Regards,
-- Al

Al - Thanks for the good information....like Zavato said in the post above, according to the calcs......74 dB is too much.....what exactly happens if it is too much?  What should I listen for......is it obvious?
Too much gain would result in either severe and obvious distortion, at least and especially on very high volume musical peaks, or (less seriously) in having to utilize your volume control undesirably close to the bottom of its range.

The KAB calculator, like many such calculators, is based on "one size fits all" assumptions that are either overly conservative with respect to many applications, or are completely inapplicable to some applications.

Note this statement in the introduction to the KAB calculator:
The optimum gain is based on achieving 325mV rms output at 5 cm/s. For the current crop of CD recorders, 300mV is required for 0dB recording level with the recorder’s level control set at max. Aiming for 325mV gives a little margin.
Your NAD PP4 has a specified maximum input level for its line-level input of 5.3 volts, which is 24.2 db greater than 325 mv!

20 x logarithm(5.3/0.325) = 24.2 db

The specified maximum input level of the balanced line-level inputs of your C2300 preamp is 10 volts, which is 30 db greater than 325 mv! The C2300 has a gain from its line-level inputs of 0 db (i.e., no gain) to its tape outputs (which could be utilized to drive the PP4, as I indicated), and 15 db to its main outputs. The 15 db gain, coupled with the high gain of the phono stage, may (depending on the gain of your amplifier and the sensitivity of your speakers) cause you to have to utilize the volume control of the preamp in the lower part of its range. I haven’t taken the time to look into the numbers for the amp and speakers, but I suspect that you would still be using the control at reasonable positions. And I noted that you haven’t mentioned any issue related to volume control settings, even though you have apparently already listened to the balanced outputs of the phono stage with your system.
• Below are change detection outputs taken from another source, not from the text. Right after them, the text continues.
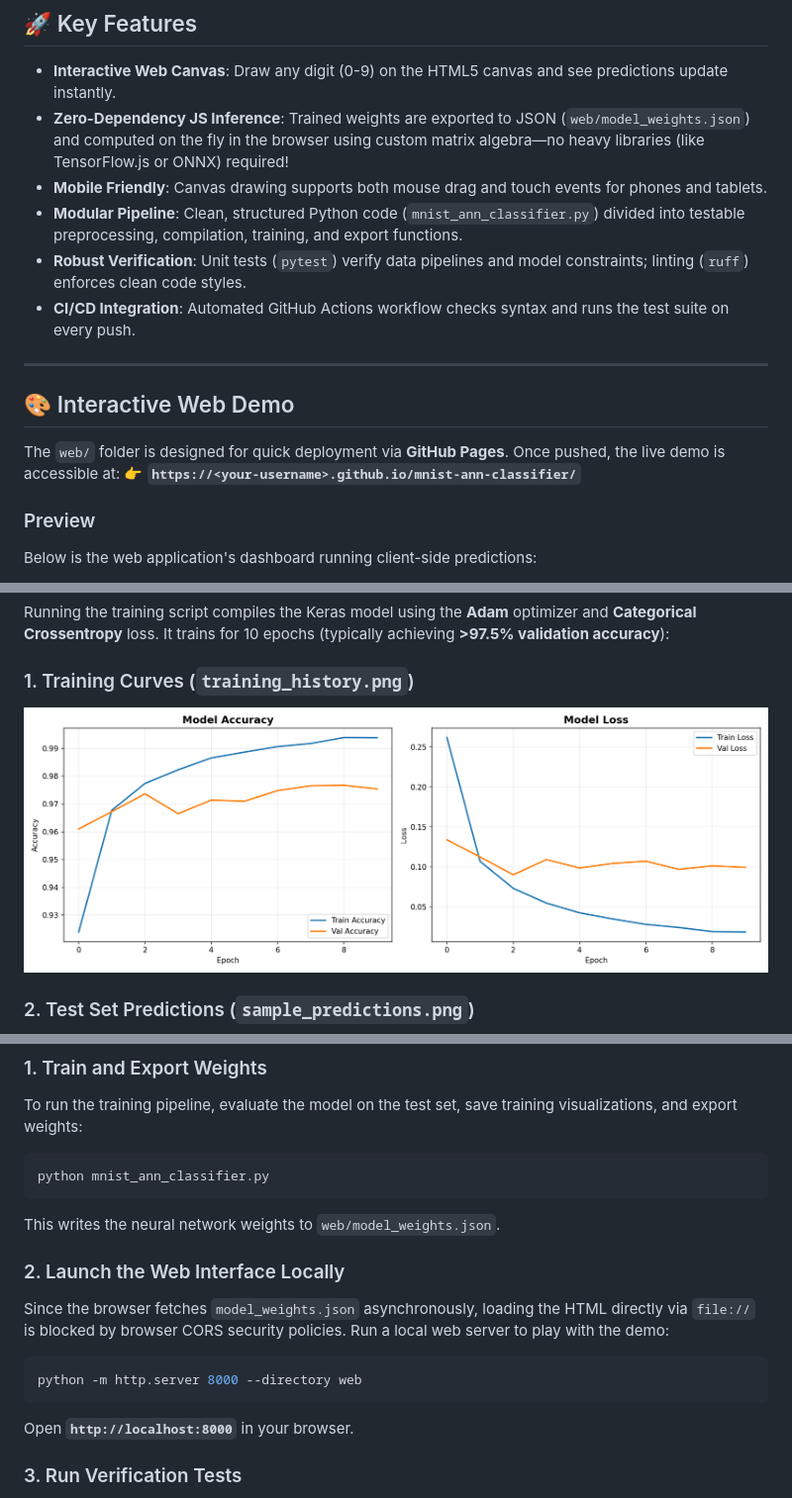
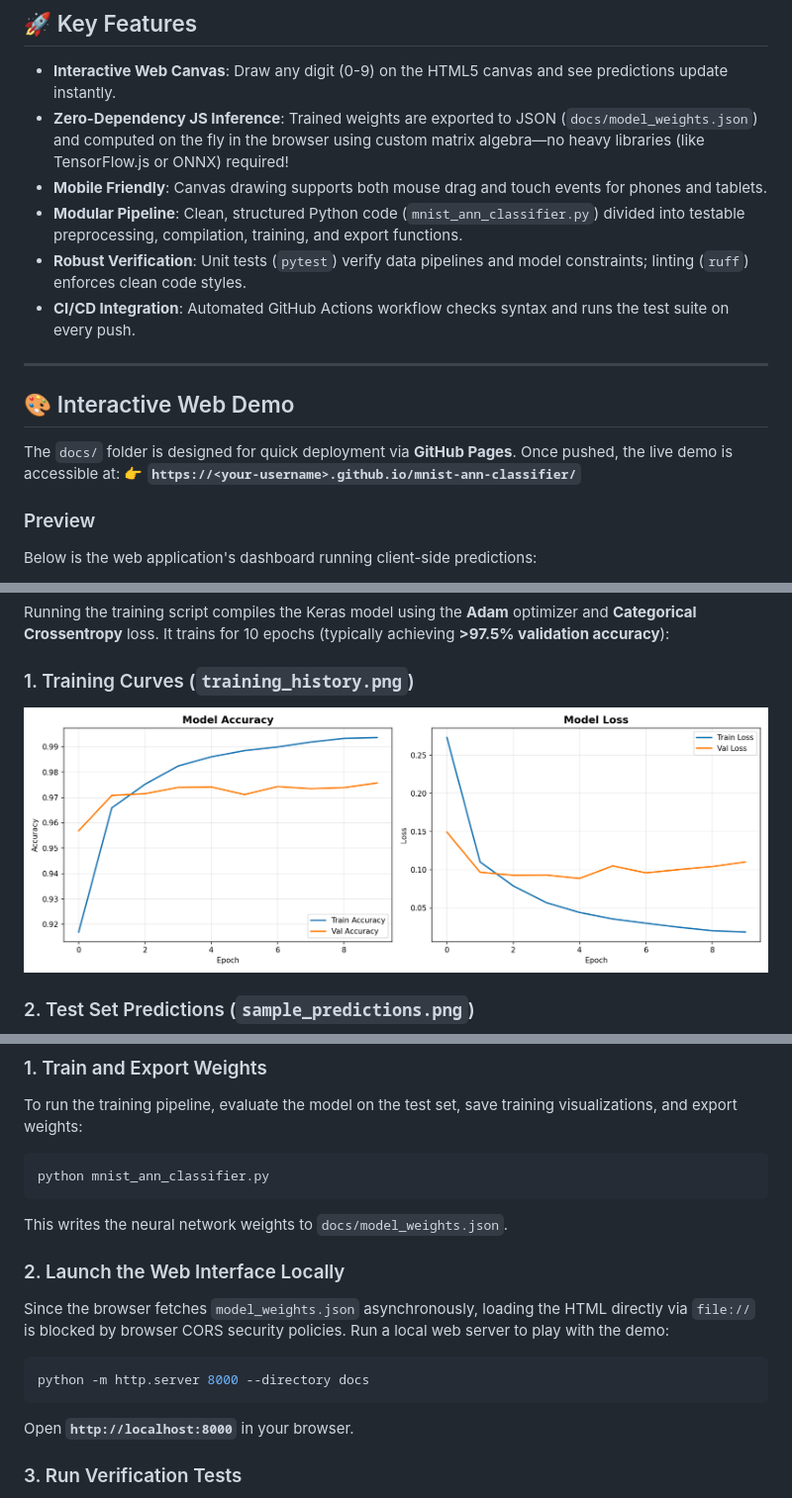
Before and after one commit to Mukilan-s18/mnist-ann-classifier, a Markdown page: README.md, 3 parts joined by grey strips. Shown at 99% size. GitHub-like rendering; pictures changed too: training_history.png.

Commit message:
Migrate web/ to docs/ to support native GitHub Pages deployment

````diff
--- a/README.md
+++ b/README.md
@@ -13,7 +13,7 @@ An end-to-end, highly visual project implementing a fully-connected Artificial N
 ## 🚀 Key Features
 
 * **Interactive Web Canvas**: Draw any digit (0-9) on the HTML5 canvas and see predictions update instantly.
-* **Zero-Dependency JS Inference**: Trained weights are exported to JSON (`web/model_weights.json`) and computed on the fly in the browser using custom matrix algebra—no heavy libraries (like TensorFlow.js or ONNX) required!
+* **Zero-Dependency JS Inference**: Trained weights are exported to JSON (`docs/model_weights.json`) and computed on the fly in the browser using custom matrix algebra—no heavy libraries (like TensorFlow.js or ONNX) required!
 * **Mobile Friendly**: Canvas drawing supports both mouse drag and touch events for phones and tablets.
 * **Modular Pipeline**: Clean, structured Python code (`mnist_ann_classifier.py`) divided into testable preprocessing, compilation, training, and export functions.
 * **Robust Verification**: Unit tests (`pytest`) verify data pipelines and model constraints; linting (`ruff`) enforces clean code styles.
@@ -23,7 +23,7 @@ An end-to-end, highly visual project implementing a fully-connected Artificial N
 
 ## 🎨 Interactive Web Demo
 
-The `web/` folder is designed for quick deployment via **GitHub Pages**. Once pushed, the live demo is accessible at:
+The `docs/` folder is designed for quick deployment via **GitHub Pages**. Once pushed, the live demo is accessible at:
 👉 **`https://<your-username>.github.io/mnist-ann-classifier/`**
 
 ### Preview
@@ -108,12 +108,12 @@ To run the training pipeline, evaluate the model on the test set, save training
 ```bash
 python mnist_ann_classifier.py
 ```
-This writes the neural network weights to `web/model_weights.json`.
+This writes the neural network weights to `docs/model_weights.json`.
 
 ### 2. Launch the Web Interface Locally
 Since the browser fetches `model_weights.json` asynchronously, loading the HTML directly via `file://` is blocked by browser CORS security policies. Run a local web server to play with the demo:
 ```bash
-python -m http.server 8000 --directory web
+python -m http.server 8000 --directory docs
 ```
 Open **`http://localhost:8000`** in your browser.
 
````
Also changed, not shown: CONTRIBUTING.md (+3 -3 lines), sample_predictions.png, 9 other files.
The REF Phono 2SE has huge overload margins. Its maximum output spec is 80 volts. 74 db corresponds to a voltage gain of 5012 times. 5012 multiplied by the 0.28 mv output rating of your cartridge is 1.4 volts. Although the output may exceed 1.4 volts on extremely high volume musical peaks (that would cause the cartridge’s output to be greater than 0.28 mv), perhaps reaching a few volts at times, it would still be vastly less than 80 volts.

The REF Phono 2SE has a maximum input rating of 250 mv. That can be presumed to apply just to the low gain mode. But even so, the difference in gains between the two modes of 23 db corresponds to a factor of about 14x, and 250 mv/14 = about 18 mv, which is still many times higher than the rated output of your cartridge.

As I said earlier, the assumption of the KAB calculator that the phono stage should provide an output of 325 mv when provided with the cartridge’s rated output is a "one size fits all" assumption, that is overly conservative with respect to your application. Personally I don’t use online calculators unless I can determine that their underlying assumptions are consistent with the specific application I am addressing.

Enjoy! Regards,
-- Al

P.S:  I just noticed that the photo of the preamp in your system description thread shows it as being a McIntosh C220, rather than a C2300 as stated in the equipment list.  However the specs on the two models that are relevant to my comments above are identical, so my comments apply to either model.

Regards,
-- Al